Blue skies are fine for travel brochures, but my favorite landscape images have an element of drama. And they're captured at what I call the edge of a storm.
I'm not talking about anything as extreme as hurricanes or severe thunderstorms. Photographing right at the edge of an approaching rain storm or right as the storm is breaking up can give your landscapes extra punch. The dramatic red clouds of a passing storm can allow you to make a unique image even from a popular national park photo spot.
Such is the case with the image at the top of this post. The Paradise section of Mount Rainier National Park is known for stunning displays of summer wildflowers. And when I was able to go, the peak of the show, at least for an impressive cluster of silky lupine, was along Edith Creek, an area especially popular with photographers. Mount Rainier, a small waterfall and wildflowers easily fit into the frame – no wonder it's so popular. It can be tough to make a unique image there.
So, I timed my trip to coincide with a change in the weather. Several days of clear skies were forecast to end right at about sunrise on the morning I visited. Since weather typically moves from west to east, my thinking was that western sky would be filled with high clouds; the eastern sky clear. The vibrant red light of sunrise would be able to shine through to paint the underside of the approaching clouds.
That was my plan, but the weather does whatever it will do. As I was waiting for the sunrise, I began to doubt whether it would work. It appeared the clouds arrived a bit earlier than forecast. The eastern sky was filled with clouds, too. Without an opening for the sunlight, the sky would just be a solid gray. For a landscape like this, that's even worse than solid blue.
But the wind was strong and the clouds were thin. One moment the sky was full of clouds, the next there were only streaks of clouds. And then there was only a lenticular cloud, a flying-saucer shaped cap cloud that forms on the summit of mountains when there's moisture in the air and the wind is strong.
The conditions continued to change repeatedly even through sunrise. I have a sequence with red cirrus clouds over the mountains. This lenticular cloud image, though, is my favorite. I've photographed numerous lenticular clouds in the winter and spring, but never in summer with wildflowers below.

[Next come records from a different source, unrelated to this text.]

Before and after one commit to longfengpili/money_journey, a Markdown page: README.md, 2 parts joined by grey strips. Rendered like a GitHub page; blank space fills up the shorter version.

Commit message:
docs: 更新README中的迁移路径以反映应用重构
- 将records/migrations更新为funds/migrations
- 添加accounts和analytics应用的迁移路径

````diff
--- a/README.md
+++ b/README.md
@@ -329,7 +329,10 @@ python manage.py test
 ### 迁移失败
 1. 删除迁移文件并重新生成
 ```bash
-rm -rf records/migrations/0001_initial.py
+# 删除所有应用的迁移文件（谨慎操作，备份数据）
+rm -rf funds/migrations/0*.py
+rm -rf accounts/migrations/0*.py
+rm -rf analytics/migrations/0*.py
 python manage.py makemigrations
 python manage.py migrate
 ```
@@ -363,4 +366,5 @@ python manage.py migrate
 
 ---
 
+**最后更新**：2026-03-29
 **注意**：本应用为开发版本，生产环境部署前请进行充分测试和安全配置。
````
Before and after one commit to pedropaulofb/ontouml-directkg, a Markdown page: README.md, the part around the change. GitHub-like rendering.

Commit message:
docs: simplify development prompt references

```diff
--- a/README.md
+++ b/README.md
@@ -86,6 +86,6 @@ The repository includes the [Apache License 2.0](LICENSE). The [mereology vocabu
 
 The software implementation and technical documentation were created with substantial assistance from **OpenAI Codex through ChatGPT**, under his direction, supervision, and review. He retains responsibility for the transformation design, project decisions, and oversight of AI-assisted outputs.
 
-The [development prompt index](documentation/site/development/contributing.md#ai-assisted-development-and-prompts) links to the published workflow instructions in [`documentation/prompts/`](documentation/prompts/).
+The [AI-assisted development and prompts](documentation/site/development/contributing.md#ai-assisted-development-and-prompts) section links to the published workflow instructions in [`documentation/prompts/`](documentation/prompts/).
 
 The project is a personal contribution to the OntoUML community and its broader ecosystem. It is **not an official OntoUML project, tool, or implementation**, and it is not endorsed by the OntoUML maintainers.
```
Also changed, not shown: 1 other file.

Photographing at the edge of a storm involves taking a chance. Often, the weather won't work out. Every now and then, however, you get an image that's truly special.